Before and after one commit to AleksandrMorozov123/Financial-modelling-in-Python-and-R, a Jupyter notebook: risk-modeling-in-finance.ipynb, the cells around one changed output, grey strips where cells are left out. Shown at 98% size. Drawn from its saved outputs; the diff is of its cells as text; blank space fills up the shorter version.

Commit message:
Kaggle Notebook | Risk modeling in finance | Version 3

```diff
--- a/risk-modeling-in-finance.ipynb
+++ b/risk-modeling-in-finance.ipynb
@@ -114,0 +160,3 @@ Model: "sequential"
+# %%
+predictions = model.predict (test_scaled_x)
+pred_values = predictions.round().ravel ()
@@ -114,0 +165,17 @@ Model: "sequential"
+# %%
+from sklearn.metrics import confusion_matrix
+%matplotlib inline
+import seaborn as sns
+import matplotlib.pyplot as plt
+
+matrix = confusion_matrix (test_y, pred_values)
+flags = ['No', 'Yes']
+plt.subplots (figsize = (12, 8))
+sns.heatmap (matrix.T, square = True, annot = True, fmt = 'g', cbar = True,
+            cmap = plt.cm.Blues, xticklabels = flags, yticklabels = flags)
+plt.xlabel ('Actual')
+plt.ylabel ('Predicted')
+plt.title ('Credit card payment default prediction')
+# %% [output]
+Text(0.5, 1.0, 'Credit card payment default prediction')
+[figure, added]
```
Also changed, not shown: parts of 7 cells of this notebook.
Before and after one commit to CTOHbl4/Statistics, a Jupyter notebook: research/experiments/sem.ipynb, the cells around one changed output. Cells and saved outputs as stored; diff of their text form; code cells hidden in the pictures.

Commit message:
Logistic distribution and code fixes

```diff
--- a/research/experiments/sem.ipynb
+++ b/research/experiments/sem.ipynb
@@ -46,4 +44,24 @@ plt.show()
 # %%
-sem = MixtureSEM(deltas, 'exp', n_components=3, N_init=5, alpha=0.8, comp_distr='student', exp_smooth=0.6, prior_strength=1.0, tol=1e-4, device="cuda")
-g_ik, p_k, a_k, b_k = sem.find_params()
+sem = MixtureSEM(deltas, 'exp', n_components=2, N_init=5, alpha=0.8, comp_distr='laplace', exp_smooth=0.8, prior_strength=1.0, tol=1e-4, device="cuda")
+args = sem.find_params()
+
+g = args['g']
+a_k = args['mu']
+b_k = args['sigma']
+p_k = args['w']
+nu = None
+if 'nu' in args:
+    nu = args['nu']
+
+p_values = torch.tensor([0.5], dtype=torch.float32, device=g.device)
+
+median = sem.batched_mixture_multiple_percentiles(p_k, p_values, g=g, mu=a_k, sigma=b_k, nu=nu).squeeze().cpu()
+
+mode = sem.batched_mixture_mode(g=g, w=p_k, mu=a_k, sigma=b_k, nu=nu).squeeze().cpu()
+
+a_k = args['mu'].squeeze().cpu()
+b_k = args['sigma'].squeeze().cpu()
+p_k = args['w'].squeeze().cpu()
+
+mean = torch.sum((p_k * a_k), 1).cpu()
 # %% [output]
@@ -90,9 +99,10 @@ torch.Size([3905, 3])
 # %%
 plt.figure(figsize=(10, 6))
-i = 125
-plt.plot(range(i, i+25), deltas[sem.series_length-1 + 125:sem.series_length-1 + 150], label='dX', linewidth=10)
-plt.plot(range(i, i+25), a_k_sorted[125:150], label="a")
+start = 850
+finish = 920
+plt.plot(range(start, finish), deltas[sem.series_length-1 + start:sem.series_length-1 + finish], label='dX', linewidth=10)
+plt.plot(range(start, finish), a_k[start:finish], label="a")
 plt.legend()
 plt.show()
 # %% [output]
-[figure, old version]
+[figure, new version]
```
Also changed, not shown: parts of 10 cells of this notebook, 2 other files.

··········

_Exercise prompt:_ State how many lines of the entries contain the word "output". Nothing besides the number belongs in the reply.

_Response area:_ 5